Several area Indian smoke shops are selling cigarettes without a new kind of fire-safety paper required by legislation enacted last year, a Tulsa World investigation shows.
The World bought several packs of discount-brand cigarettes at smoke shops in Tulsa, Broken Arrow, Sapulpa and Beggs. A new state law requires cigarettes to be wrapped in fire-safe paper, beginning Jan. 1, 2009, said Paula Ross, spokeswoman for the Oklahoma Tax Commission.
To delay the law’s effect, several area smoke shops appear to be selling old inventory bought before the law took effect about 10 months ago. The law allows retailers to sell old inventory until Jan. 1, 2010.
“Our plan for after January 1, 2010, is to contact the fire marshal’s office if nonfire-safe cigarettes are found during a routine compliance check,” Ross said.
Fire-safe paper is designed to extinguish a lit cigarette that is not being smoked, fire officials said.
Meanwhile, acting Tulsa Fire Marshal Mike Bailey said that cigarettes were the No. 1 heat source for fatality fires in Tulsa during the past seven years.
Between 2001 and 2008, 59 people lost their lives to fires caused by cigarettes or smoking material, Bailey said.
“Fire-safe paper is a step in the right direction, but there are no totally safe cigarettes,” Bailey said.
The World purchased cigarettes without the fire-safe paper at five area smoke shops. They include: Riverside Indian Smoke Shop and Mingo Tobacco Outlet in Tulsa; BA Tobacco
Outlet in Broken Arrow; White Feather Smoke Shop in Sapulpa; and Duck Creek Smoke Shop near Beggs.
The cigarettes being sold without fire-safe paper are Seneca and King Mountain brand cigarettes. The smoke shops are affiliated with the Muskogee (Creek) Nation.
Creek Nation spokesman Thompson Gouge said that some tribal-affiliated stores are selling cigarette inventory purchased before the new law took effect. He said that smoke shops would begin pulling the cigarettes from their shelves Jan. 1, 2010.
Karen Goodson, manager of Riverside Indian Smoke Shop, said the World must have purchased cigarettes from previous shipments. She said her store has begun selling Seneca and King Mountain with fire-safe paper.

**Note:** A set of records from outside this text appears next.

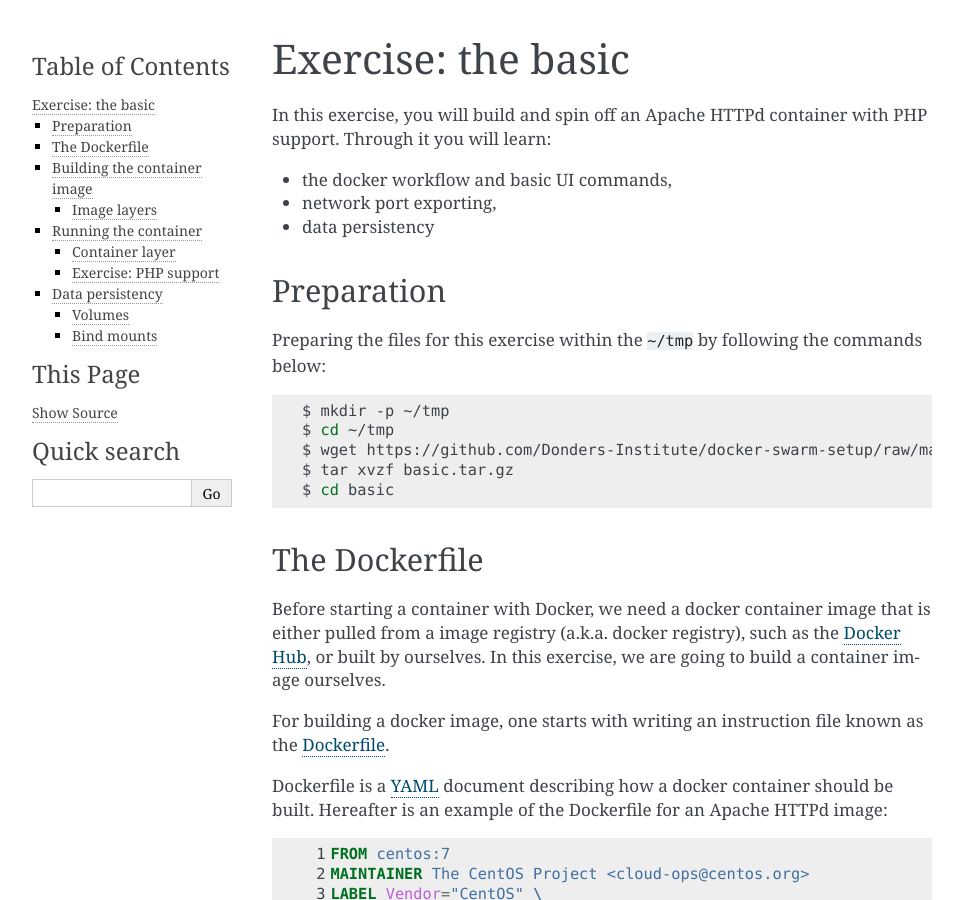
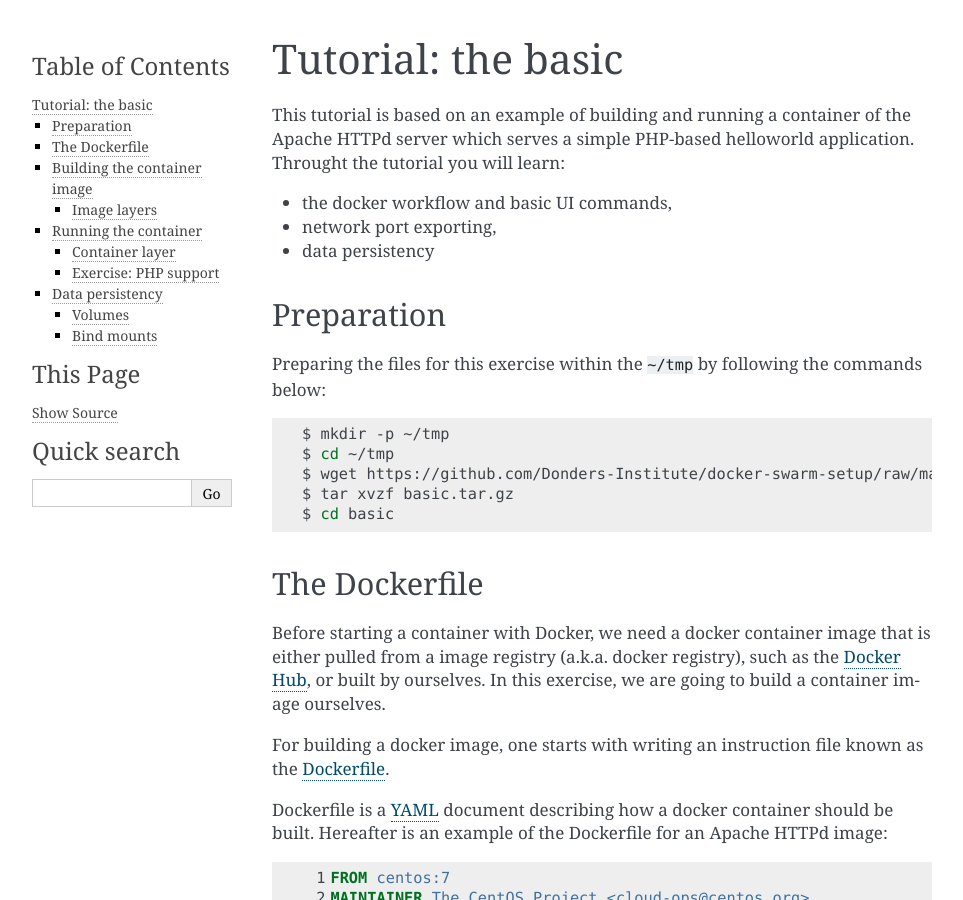
Before and after one commit to Donders-Institute/docker-swarm-setup, a Sphinx documentation site: the page built from doc/tutorial/basic.rst, in a window 1280 px wide and 900 px high. Shown: the whole window, without its empty margins (148-1111 px from the left). Built offline with Sphinx 7.4.7, drawn with Linux system fonts in a browser that asks for light colours.

Commit message:
Update basic.rst

```diff
--- a/doc/tutorial/basic.rst
+++ b/doc/tutorial/basic.rst
@@ -1,7 +1,7 @@
-Exercise: the basic
+Tutorial: the basic
 *******************
 
-In this exercise, you will build and spin off an Apache HTTPd container with PHP support.  Through it you will learn:
+This tutorial is based on an example of building and running a container of the Apache HTTPd server which serves a simple PHP-based helloworld application. Throught the tutorial you will learn:
 
 - the docker workflow and basic UI commands,
 - network port exporting,
```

“You must have bought some of the only ones that I have in stock,” Goodson said. “We will be compliant as of Jan. 1, 2010. We are not here to break the law.”

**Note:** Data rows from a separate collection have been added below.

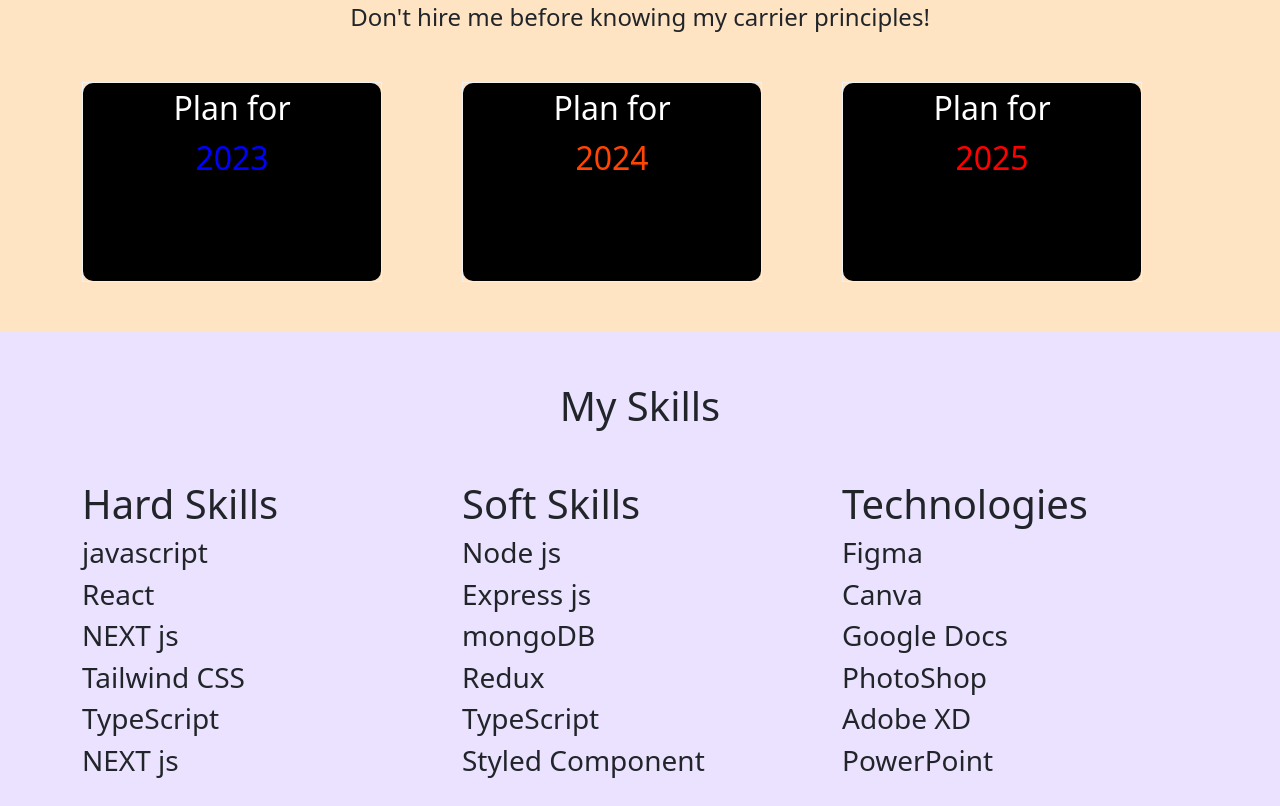
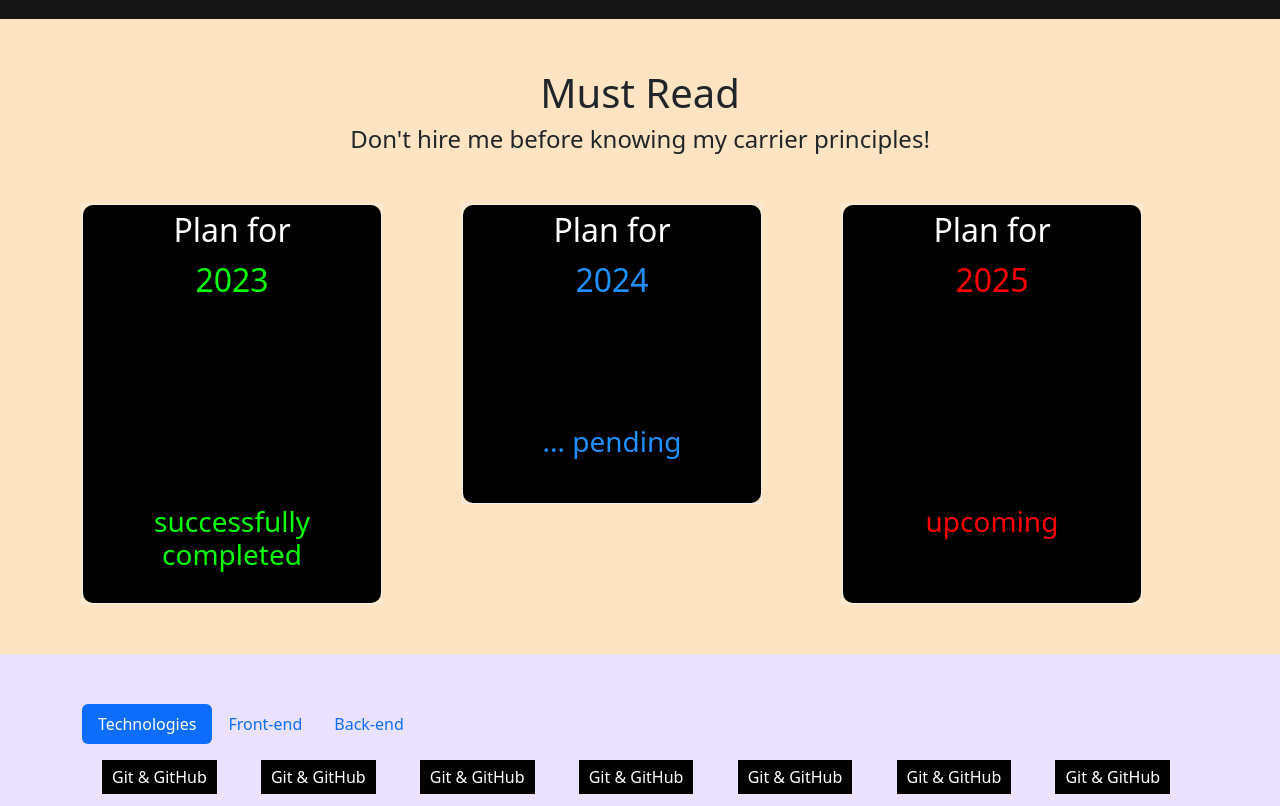
Before and after one commit to tahmid0111/Portfolio_Website_html5, a plain HTML site: page index.html in a window 1280 px wide. Shown: the part 1674-2480 px from the top of the page. Drawn offline with nearby package versions, Linux system fonts and the light colour scheme; a script that the page names is missing.

Commit message:
deatils updated

```diff
--- a/assets/css/style.css
+++ b/assets/css/style.css
@@ -86,12 +86,18 @@
     color: white;
     padding: 100px 0px;
 }
+.typing{
+  height: 100px;
+}
 .left-about{
-    padding: 30px 0px;
+    margin: 30px 0px;
 }
 .left-about p{
-    padding: 30px 0px;
+    padding: 0px 0px;
     font-size: 20px;
+}
+.left-about .last-p{
+  margin-bottom: 50px;
 }
 .social-area li{
     display: inline-block;
@@ -115,6 +121,7 @@
 }
 .picture-area img{
     width: 70%;
+    border-radius: 20px 0px 0px 20px;
 }
 /* =========about-area-end============ */
 /* =========flip-box============ */
@@ -125,14 +132,14 @@
 .flip-box {
     background-color: transparent;
     width: 300px;
-    height: 200px;
+    height: 400px;
     border: 1px solid #f1f1f1;
     perspective: 1000px; /* Remove this if you don't want the 3D effect */
   }
 .flip-box-pro {
     background-color: transparent;
     width: 300px;
-    height: 200px;
+    height: 300px;
     border: 1px solid #f1f1f1;
     perspective: 1000px; /* Remove this if you don't want the 3D effect */
   }
@@ -204,14 +211,36 @@
     transform: rotateX(180deg);
     border-radius: 10px;
   }
+  .flip-bodyy{
+    padding-top: 20px;
+    font-weight: bold;
+    color: rgb(0, 0, 0);
+    padding: 0 5px;
+  }
+  .long-tag{
+    margin-top: 200px;
+    text-align: center;
+    width: 70%;
+    margin-left: 15%;
+  }
+  .tag-01{
+    color: rgb(9, 255, 9);
+  }
+  .tag-03{
+    color: red;
+  }
+  .short-tag{
+    margin-top: 120px;
+    color: dodgerblue;
+  }
   .year-area h2{
     line-height: 50px;
   }
   .my2023{
-    color: blue;
+    color: rgb(9, 255, 9);
   }
   .my2024{
-    color: orangered;
+    color: dodgerblue;
   }
   .my2025{
     color: red;
@@ -237,4 +266,14 @@
   background-color: rgb(234, 226, 255);
   padding: 50px 0;
 }
+.tech-areaa{}
+.tech-areaa ul{}
+.tech-areaa li{
+  background-color: black;
+  color: white;
+  display: inline-block;
+  padding: 5px 10px;
+  margin: 0 20px;
+}
+
 /* =========skills-area-end============ */
--- a/index.html
+++ b/index.html
@@ -3,6 +3,7 @@
 <head>
     <meta charset="UTF-8">
     <meta http-equiv="X-UA-Compatible" content="IE=edge">
+    <link rel="icon" type="image/png" href="./assets/images/favicon2.png">
     <meta name="viewport" content="width=device-width, initial-scale=1.0">
     <title>Portfolio Website</title>
     <!-- ========link-area-start========= -->
@@ -60,7 +61,25 @@
                     <h1>I am <span class="mys"></span></h1>
                 </div>
                 <div class="left-about">
-                    <p>Lorem ipsum dolor, sit amet consectetur adipisicing elit. Accusamus laborum consectetur, illum ipsum repudiandae veniam rem aliquam vel reprehenderit sed, nihil hic eligendi velit modi doloribus ad explicabo dicta sit! Repudiandae tempore, placeat pariatur nam enim delectus beatae ullam ut similique obcaecati consequatur accusamus sint libero, quos non nihil fugit.</p>
+                    <p>
+                        I code 30% faster with AI tools.
+                    </p>
+                    <p>
+                        😎 Don't worry, I still write the good parts. 😉
+                    </p>
+                    <p>
+                        I am a Full-Stack Developer with a focus on TypeScript, JavaScript, Node.js, Express.js, React, Next.js, Redux,  MongoDB, and MySQL.
+                    </p>
+                    <p>
+                        Proficient in building and maintaining full-stack web applications from ideation to deployment.
+                    </p>
+                    <p>
+                        🚀 I'm supercharged with AI tools that help me write cleaner, faster code. 💪
+                    </p>
+                    <p class="last-p">
+                        So, if you are looking for a developer who is developing himself every day then I can be your best choice.
+
+                    </p>
                     <div class="social-area">
                         <ul>
                             <li>
@@ -115,10 +134,19 @@
                             <div class="flip-box-inner">
                               <div class="year-area flip-box-front">
                                 <h2>Plan for <br/> <span class="my2023">2023</span></h2>
+                                <h3 class="long-tag tag-01">successfully completed</h3>
                               </div>
                               <div class="year-details-area flip-box-back">
-                                <h2>Complete MERN Stack perfectly!</h2>
-                                <p>with full stack projects!</p>
+                                <h3 class="">Complete MERN Stack perfectly!</h3>
+                                <h3>with full stack projects!</h3>
+                                <div class="flip-bodyy">
+                                    <p>Learn Node js, express js</p>
+                                    <p>Learn NEXT js</p>
+                                    <p>Learn TypeScript</p>
+                                    <p>Learn MongoDB and MySQL</p>
+                                    <p>Learn Redux</p>
+                                    <p>Do Group Project</p>
+                                </div>
                               </div>
                             </div>
                           </div>
@@ -130,10 +158,16 @@
                             <div class="flip-box-inner-pro">
                               <div class="year-area flip-box-front-pro">
                                 <h2>Plan for <br/> <span class="my2024">2024</span></h2>
+                                <h3 class="short-tag">... pending</h3>
                               </div>
                               <div class="year-details-area flip-box-back-pro">
-                                <h2>Become master in Front-end Technologies</h2>
-                                <p>be eligiable to work with noSql and Sql database system!</p>
+                                <h2>Discover the full stack engineering</h2>
+                                <div class="flip-bodyy">
+                                    <p>find a developer friendly company</p>
+                                    <p>maintain work-life balance</p>
+                                    <p>explore technologies in MERN stack</p>
+                                    <p>get advice from senior developers</p>
+                                </div>
                               </div>
                             </div>
                           </div>
@@ -145,10 +179,13 @@
                             <div class="flip-box-inner">
                               <div class="year-area flip-box-front">
                                 <h2>Plan for <br/> <span class="my2025">2025</span></h2>
+                                <h3 class="long-tag tag-03">upcoming</h3>
                               </div>
                               <div class="year-details-area flip-box-back">
-                                <h2>Become master in Back-end Technologies!</h2>
-                                <p>going deep in multifarious features</p>
+                                <h2>move towards a particular Technology!</h2>
+                                <div class="flip-bodyy">
+                                    <p>find the perfect match technology for me and start learning it</p>
+                                </div>
                               </div>
                             </div>
                           </div>
@@ -161,49 +198,44 @@
    <!-- ============skills-area-start============ -->
    <div class="skills-area">
         <div class="container">
-            <div class="row">
-                <div class="col-md-12">
-                    <div class="common-header text-center">
-                        <h1>My Skills</h1>
-                    </div>
+            <ul class="nav nav-pills mb-3" id="pills-tab" role="tablist">
+                <li class="nav-item" role="presentation">
+                  <button class="nav-link active" id="pills-home-tab" data-bs-toggle="pill" data-bs-target="#pills-home" type="button" role="tab" aria-controls="pills-home" aria-selected="true">Technologies</button>
+                </li>
+                <li class="nav-item" role="presentation">
+                  <button class="nav-link" id="pills-profile-tab" data-bs-toggle="pill" data-bs-target="#pills-profile" type="button" role="tab" aria-controls="pills-profile" aria-selected="false">Front-end</button>
+                </li>
+                <li class="nav-item" role="presentation">
+                  <button class="nav-link" id="pills-contact-tab" data-bs-toggle="pill" data-bs-target="#pills-contact" type="button" role="tab" aria-controls="pills-contact" aria-selected="false">Back-end</button>
+                </li>
+              </ul>
+              <div class="tab-content" id="pills-tabContent">
+                <div class="tab-pane fade show active" id="pills-home" role="tabpanel" aria-labelledby="pills-home-tab" tabindex="0">
+                    <!-- ========technology-area=========== -->
+
+                        <div class="row">
+                            <div class="col-12">
+                                <div class="tech-areaa">
+                                    <ul>
+                                        <li>Git & GitHub</li>
+                                        <li>Git & GitHub</li>
+                                        <li>Git & GitHub</li>
+                                        <li>Git & GitHub</li>
+                                        <li>Git & GitHub</li>
+                                        <li>Git & GitHub</li>
+                                        <li>Git & GitHub</li>
+                                    </ul>
+                                </div>
+                            </div>
+                        </div>
+
+                    <!-- ========technology-area=========== -->
                 </div>
-            </div>
-            <div class="row">
-                <div class="col-md-4">
-                    <div class="hard-skills single-skills">
-                        <h1>Hard Skills</h1>
-                        <h3>javascript</h3>
-                        <h3>React</h3>
-                        <h3>NEXT js</h3>
-                        <h3>Tailwind CSS</h3>
-                        <h3>TypeScript</h3>
-                        <h3>NEXT js</h3>
-                    </div>
-                </div>
-                <div class="col-md-4">
-                    <div class="soft-skills single-skills">
-                        <h1>Soft Skills</h1>
-                        <h3>Node js</h3>
-                        <h3>Express js</h3>
-                        <h3>mongoDB</h3>
-                        <h3>Redux</h3>
-                        <h3>TypeScript</h3>
-                        <h3>Styled Component</h3>
-                    </div>
-                </div>
-                <div class="col-md-4">
-                    <div class="learning-skills single-skills">
-                        <h1>Technologies</h1>
-                        <h3>Figma</h3>
-                        <h3>Canva</h3>
-                        <h3>Google Docs</h3>
-                        <h3>PhotoShop</h3>
-                        <h3>Adobe XD</h3>
-                        <h3>PowerPoint</h3>
-                    </div>
-                </div>
-            </div>
+                <div class="tab-pane fade" id="pills-profile" role="tabpanel" aria-labelledby="pills-profile-tab" tabindex="0">...</div>
+                <div class="tab-pane fade" id="pills-contact" role="tabpanel" aria-labelledby="pills-contact-tab" tabindex="0">...</div>
+              </div>
         </div>
+
    </div>
    <!-- ============skills-area-end============== -->
    <!-- ============projects-area=========== -->
```
Also changed, not shown: assets/images/favicon.png (added), assets/images/favicon2.png (added).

When asked if she was selling old inventory, Goodson said: “You would have to ask the wholesaler about that. I have no idea.”
State Fire Marshal Robert Doke said his office has contacted the state attorney general’s office, trying to determine if the fire marshal has jurisdiction on Indian land.
“Typically we don’t have jurisdiction on Indian land,” Doke said.
Most of the Creek-affiliated stores within the Tulsa area refuse to sell the cigarettes, saying they are “illegal” when asked why they don’t sell them.
Seneca and King Mountain cigarettes also are part of a tax controversy between the state and the Creek Nation. The cigarettes are considered contraband by the Oklahoma Tobacco Master Settlement Agreement Complementary Act.
The act requires that tobacco manufacturers and their brand families be listed on the Directory of Compliant Tobacco Manufacturers maintained by the attorney general’s office. The cigarettes are not on the approved state list.
In a lawsuit against 14 Creek-affiliated stores, the state alleges the owners or managers are selling the cigarettes in violation of the Federal Contraband Cigarette Trafficking Act, the State Complementary Act and State Cigarette Tax Act, according to a lawsuit filed in February.
In addition to not having the fire-safe paper, the cigarettes are being sold without an Oklahoma tax stamp, which means no taxes are going to the state for programs to decrease the smoking rate or to help fund health initiatives.
All of the stores visited by the World, except White Feather, are named in the lawsuit, records show.
The Creek Nation has justified selling the cigarettes by claiming that the product involves a business transaction between sovereign tribes not subject to Oklahoma taxation.
Seneca brand cigarettes are manufactured by Grand River Enterprises Six Nations Ltd., a Canadian limited liability corporation. King Mountain is manufactured by King Mountain Tobacco Company Inc., an Indian-owned tobacco manufacturer located within the boundaries of the Yakima Nation in Washington state.
What are fire-safe cigarettes?
David Sutton, spokesman for Phillip Morris USa, said fire-safe cigarettes use a new method of paper wrapping to help extinguish a cigarette more quickly. The method is known as Reduced Cigarette Ignition Propensity. RCIP involves using banded paper, or thin layers of bands, which are attached to a cigarette rod. The paper bands act as “speed bumps” allowing the lit end of the cigarette to burn slowly.
“They extinguish more quickly than cigarettes that don’t have banded paper,” Sutton said.
By OMER GILLHAM & DEON J. HAMPTON